Would you write out the entries below, every one of them, exactly?

+ + + + + + +

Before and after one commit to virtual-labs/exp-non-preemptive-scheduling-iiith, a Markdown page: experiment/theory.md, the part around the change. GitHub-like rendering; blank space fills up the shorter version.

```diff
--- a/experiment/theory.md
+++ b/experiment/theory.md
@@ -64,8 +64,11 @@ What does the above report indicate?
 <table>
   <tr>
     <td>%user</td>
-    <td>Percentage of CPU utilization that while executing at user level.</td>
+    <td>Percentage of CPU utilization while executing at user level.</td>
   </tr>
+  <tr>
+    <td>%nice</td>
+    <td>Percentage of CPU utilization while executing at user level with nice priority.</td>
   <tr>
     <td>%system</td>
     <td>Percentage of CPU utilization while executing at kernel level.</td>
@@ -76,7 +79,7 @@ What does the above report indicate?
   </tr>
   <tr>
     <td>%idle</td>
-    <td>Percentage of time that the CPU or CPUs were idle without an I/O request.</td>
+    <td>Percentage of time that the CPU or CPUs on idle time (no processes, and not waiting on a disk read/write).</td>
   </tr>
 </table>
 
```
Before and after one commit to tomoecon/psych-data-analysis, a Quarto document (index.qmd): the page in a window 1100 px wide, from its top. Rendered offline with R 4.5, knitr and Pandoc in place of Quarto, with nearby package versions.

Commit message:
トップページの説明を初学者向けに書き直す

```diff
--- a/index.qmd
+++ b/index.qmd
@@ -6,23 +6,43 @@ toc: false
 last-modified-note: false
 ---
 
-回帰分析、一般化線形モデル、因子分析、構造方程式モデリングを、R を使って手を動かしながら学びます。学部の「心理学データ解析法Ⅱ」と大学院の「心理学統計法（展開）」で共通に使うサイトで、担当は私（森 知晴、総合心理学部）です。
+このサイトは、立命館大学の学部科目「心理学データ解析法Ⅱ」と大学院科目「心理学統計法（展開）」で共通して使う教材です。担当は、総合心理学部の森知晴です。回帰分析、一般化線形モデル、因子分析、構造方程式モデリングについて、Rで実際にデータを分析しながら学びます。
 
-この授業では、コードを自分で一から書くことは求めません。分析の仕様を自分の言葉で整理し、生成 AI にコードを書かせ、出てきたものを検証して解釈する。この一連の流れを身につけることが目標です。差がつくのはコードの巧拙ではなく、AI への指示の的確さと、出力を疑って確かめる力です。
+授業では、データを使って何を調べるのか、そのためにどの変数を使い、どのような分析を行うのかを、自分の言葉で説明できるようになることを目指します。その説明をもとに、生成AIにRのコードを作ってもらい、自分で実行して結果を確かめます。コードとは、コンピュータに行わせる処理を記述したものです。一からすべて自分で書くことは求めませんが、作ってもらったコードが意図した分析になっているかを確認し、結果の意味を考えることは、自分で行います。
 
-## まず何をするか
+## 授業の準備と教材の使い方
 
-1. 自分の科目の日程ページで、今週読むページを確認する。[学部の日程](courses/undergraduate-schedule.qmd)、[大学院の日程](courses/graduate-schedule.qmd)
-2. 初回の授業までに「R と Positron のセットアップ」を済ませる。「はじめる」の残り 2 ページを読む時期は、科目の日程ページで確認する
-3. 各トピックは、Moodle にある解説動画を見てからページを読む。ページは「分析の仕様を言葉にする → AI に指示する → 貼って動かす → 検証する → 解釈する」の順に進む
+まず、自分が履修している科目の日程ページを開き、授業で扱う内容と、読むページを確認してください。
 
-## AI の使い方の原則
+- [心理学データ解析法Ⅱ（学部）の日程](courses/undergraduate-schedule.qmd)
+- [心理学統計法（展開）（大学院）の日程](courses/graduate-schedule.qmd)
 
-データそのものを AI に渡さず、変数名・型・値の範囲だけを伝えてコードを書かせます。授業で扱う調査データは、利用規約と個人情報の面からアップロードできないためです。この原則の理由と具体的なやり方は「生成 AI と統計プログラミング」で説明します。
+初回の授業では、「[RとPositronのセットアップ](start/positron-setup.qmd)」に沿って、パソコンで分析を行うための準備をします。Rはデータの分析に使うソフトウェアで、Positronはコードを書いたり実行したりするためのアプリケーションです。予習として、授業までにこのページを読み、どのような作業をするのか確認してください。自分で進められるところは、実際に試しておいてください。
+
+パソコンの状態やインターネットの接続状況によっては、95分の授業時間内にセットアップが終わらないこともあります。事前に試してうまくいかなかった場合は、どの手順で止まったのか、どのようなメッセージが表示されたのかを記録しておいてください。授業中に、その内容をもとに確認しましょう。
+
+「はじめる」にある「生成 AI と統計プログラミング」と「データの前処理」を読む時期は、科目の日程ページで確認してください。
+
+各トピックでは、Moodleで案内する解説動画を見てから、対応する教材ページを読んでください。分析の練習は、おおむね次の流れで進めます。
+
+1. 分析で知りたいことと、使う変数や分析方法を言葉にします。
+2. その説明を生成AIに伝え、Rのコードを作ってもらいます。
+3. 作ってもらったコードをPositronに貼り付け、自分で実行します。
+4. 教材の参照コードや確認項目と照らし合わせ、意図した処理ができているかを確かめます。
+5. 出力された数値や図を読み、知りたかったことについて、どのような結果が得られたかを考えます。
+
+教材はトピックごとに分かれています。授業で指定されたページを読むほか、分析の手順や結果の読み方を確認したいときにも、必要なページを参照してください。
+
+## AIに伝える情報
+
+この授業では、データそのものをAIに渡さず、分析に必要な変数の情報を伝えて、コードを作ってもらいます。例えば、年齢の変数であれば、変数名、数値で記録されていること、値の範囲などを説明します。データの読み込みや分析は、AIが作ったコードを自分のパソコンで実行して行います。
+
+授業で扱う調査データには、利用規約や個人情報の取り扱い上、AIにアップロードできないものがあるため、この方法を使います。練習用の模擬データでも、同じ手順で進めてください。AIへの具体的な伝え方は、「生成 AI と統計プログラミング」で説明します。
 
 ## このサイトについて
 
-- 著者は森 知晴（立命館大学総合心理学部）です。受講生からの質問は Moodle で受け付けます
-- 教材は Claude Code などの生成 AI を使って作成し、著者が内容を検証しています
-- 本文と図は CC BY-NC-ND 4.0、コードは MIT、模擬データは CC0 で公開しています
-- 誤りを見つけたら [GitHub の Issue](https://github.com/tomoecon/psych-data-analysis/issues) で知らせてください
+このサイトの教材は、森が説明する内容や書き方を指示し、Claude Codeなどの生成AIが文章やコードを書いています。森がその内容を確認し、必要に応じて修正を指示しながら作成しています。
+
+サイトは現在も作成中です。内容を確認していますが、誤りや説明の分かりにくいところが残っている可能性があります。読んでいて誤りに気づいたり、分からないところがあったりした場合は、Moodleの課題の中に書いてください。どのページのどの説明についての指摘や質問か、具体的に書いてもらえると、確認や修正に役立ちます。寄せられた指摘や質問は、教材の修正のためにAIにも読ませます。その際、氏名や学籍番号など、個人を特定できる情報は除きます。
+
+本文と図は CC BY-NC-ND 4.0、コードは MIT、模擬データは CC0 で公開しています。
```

+ + + + + + +

Answer to this problem
Before and after one commit to virtual-labs/exp-non-preemptive-scheduling-iiith, a Markdown page: experiment/theory.md, the part around the change. GitHub-like rendering; blank space fills up the shorter version.

```diff
--- a/experiment/theory.md
+++ b/experiment/theory.md
@@ -64,8 +64,11 @@ What does the above report indicate?
 <table>
   <tr>
     <td>%user</td>
-    <td>Percentage of CPU utilization that while executing at user level.</td>
+    <td>Percentage of CPU utilization while executing at user level.</td>
   </tr>
+  <tr>
+    <td>%nice</td>
+    <td>Percentage of CPU utilization while executing at user level with nice priority.</td>
   <tr>
     <td>%system</td>
     <td>Percentage of CPU utilization while executing at kernel level.</td>
@@ -76,7 +79,7 @@ What does the above report indicate?
   </tr>
   <tr>
     <td>%idle</td>
-    <td>Percentage of time that the CPU or CPUs were idle without an I/O request.</td>
+    <td>Percentage of time that the CPU or CPUs on idle time (no processes, and not waiting on a disk read/write).</td>
   </tr>
 </table>
 
```
Before and after one commit to tomoecon/psych-data-analysis, a Quarto document (index.qmd): the page in a window 1100 px wide, from its top. Rendered offline with R 4.5, knitr and Pandoc in place of Quarto, with nearby package versions.

Commit message:
トップページの説明を初学者向けに書き直す

```diff
--- a/index.qmd
+++ b/index.qmd
@@ -6,23 +6,43 @@ toc: false
 last-modified-note: false
 ---
 
-回帰分析、一般化線形モデル、因子分析、構造方程式モデリングを、R を使って手を動かしながら学びます。学部の「心理学データ解析法Ⅱ」と大学院の「心理学統計法（展開）」で共通に使うサイトで、担当は私（森 知晴、総合心理学部）です。
+このサイトは、立命館大学の学部科目「心理学データ解析法Ⅱ」と大学院科目「心理学統計法（展開）」で共通して使う教材です。担当は、総合心理学部の森知晴です。回帰分析、一般化線形モデル、因子分析、構造方程式モデリングについて、Rで実際にデータを分析しながら学びます。
 
-この授業では、コードを自分で一から書くことは求めません。分析の仕様を自分の言葉で整理し、生成 AI にコードを書かせ、出てきたものを検証して解釈する。この一連の流れを身につけることが目標です。差がつくのはコードの巧拙ではなく、AI への指示の的確さと、出力を疑って確かめる力です。
+授業では、データを使って何を調べるのか、そのためにどの変数を使い、どのような分析を行うのかを、自分の言葉で説明できるようになることを目指します。その説明をもとに、生成AIにRのコードを作ってもらい、自分で実行して結果を確かめます。コードとは、コンピュータに行わせる処理を記述したものです。一からすべて自分で書くことは求めませんが、作ってもらったコードが意図した分析になっているかを確認し、結果の意味を考えることは、自分で行います。
 
-## まず何をするか
+## 授業の準備と教材の使い方
 
-1. 自分の科目の日程ページで、今週読むページを確認する。[学部の日程](courses/undergraduate-schedule.qmd)、[大学院の日程](courses/graduate-schedule.qmd)
-2. 初回の授業までに「R と Positron のセットアップ」を済ませる。「はじめる」の残り 2 ページを読む時期は、科目の日程ページで確認する
-3. 各トピックは、Moodle にある解説動画を見てからページを読む。ページは「分析の仕様を言葉にする → AI に指示する → 貼って動かす → 検証する → 解釈する」の順に進む
+まず、自分が履修している科目の日程ページを開き、授業で扱う内容と、読むページを確認してください。
 
-## AI の使い方の原則
+- [心理学データ解析法Ⅱ（学部）の日程](courses/undergraduate-schedule.qmd)
+- [心理学統計法（展開）（大学院）の日程](courses/graduate-schedule.qmd)
 
-データそのものを AI に渡さず、変数名・型・値の範囲だけを伝えてコードを書かせます。授業で扱う調査データは、利用規約と個人情報の面からアップロードできないためです。この原則の理由と具体的なやり方は「生成 AI と統計プログラミング」で説明します。
+初回の授業では、「[RとPositronのセットアップ](start/positron-setup.qmd)」に沿って、パソコンで分析を行うための準備をします。Rはデータの分析に使うソフトウェアで、Positronはコードを書いたり実行したりするためのアプリケーションです。予習として、授業までにこのページを読み、どのような作業をするのか確認してください。自分で進められるところは、実際に試しておいてください。
+
+パソコンの状態やインターネットの接続状況によっては、95分の授業時間内にセットアップが終わらないこともあります。事前に試してうまくいかなかった場合は、どの手順で止まったのか、どのようなメッセージが表示されたのかを記録しておいてください。授業中に、その内容をもとに確認しましょう。
+
+「はじめる」にある「生成 AI と統計プログラミング」と「データの前処理」を読む時期は、科目の日程ページで確認してください。
+
+各トピックでは、Moodleで案内する解説動画を見てから、対応する教材ページを読んでください。分析の練習は、おおむね次の流れで進めます。
+
+1. 分析で知りたいことと、使う変数や分析方法を言葉にします。
+2. その説明を生成AIに伝え、Rのコードを作ってもらいます。
+3. 作ってもらったコードをPositronに貼り付け、自分で実行します。
+4. 教材の参照コードや確認項目と照らし合わせ、意図した処理ができているかを確かめます。
+5. 出力された数値や図を読み、知りたかったことについて、どのような結果が得られたかを考えます。
+
+教材はトピックごとに分かれています。授業で指定されたページを読むほか、分析の手順や結果の読み方を確認したいときにも、必要なページを参照してください。
+
+## AIに伝える情報
+
+この授業では、データそのものをAIに渡さず、分析に必要な変数の情報を伝えて、コードを作ってもらいます。例えば、年齢の変数であれば、変数名、数値で記録されていること、値の範囲などを説明します。データの読み込みや分析は、AIが作ったコードを自分のパソコンで実行して行います。
+
+授業で扱う調査データには、利用規約や個人情報の取り扱い上、AIにアップロードできないものがあるため、この方法を使います。練習用の模擬データでも、同じ手順で進めてください。AIへの具体的な伝え方は、「生成 AI と統計プログラミング」で説明します。
 
 ## このサイトについて
 
-- 著者は森 知晴（立命館大学総合心理学部）です。受講生からの質問は Moodle で受け付けます
-- 教材は Claude Code などの生成 AI を使って作成し、著者が内容を検証しています
-- 本文と図は CC BY-NC-ND 4.0、コードは MIT、模擬データは CC0 で公開しています
-- 誤りを見つけたら [GitHub の Issue](https://github.com/tomoecon/psych-data-analysis/issues) で知らせてください
+このサイトの教材は、森が説明する内容や書き方を指示し、Claude Codeなどの生成AIが文章やコードを書いています。森がその内容を確認し、必要に応じて修正を指示しながら作成しています。
+
+サイトは現在も作成中です。内容を確認していますが、誤りや説明の分かりにくいところが残っている可能性があります。読んでいて誤りに気づいたり、分からないところがあったりした場合は、Moodleの課題の中に書いてください。どのページのどの説明についての指摘や質問か、具体的に書いてもらえると、確認や修正に役立ちます。寄せられた指摘や質問は、教材の修正のためにAIにも読ませます。その際、氏名や学籍番号など、個人を特定できる情報は除きます。
+
+本文と図は CC BY-NC-ND 4.0、コードは MIT、模擬データは CC0 で公開しています。
```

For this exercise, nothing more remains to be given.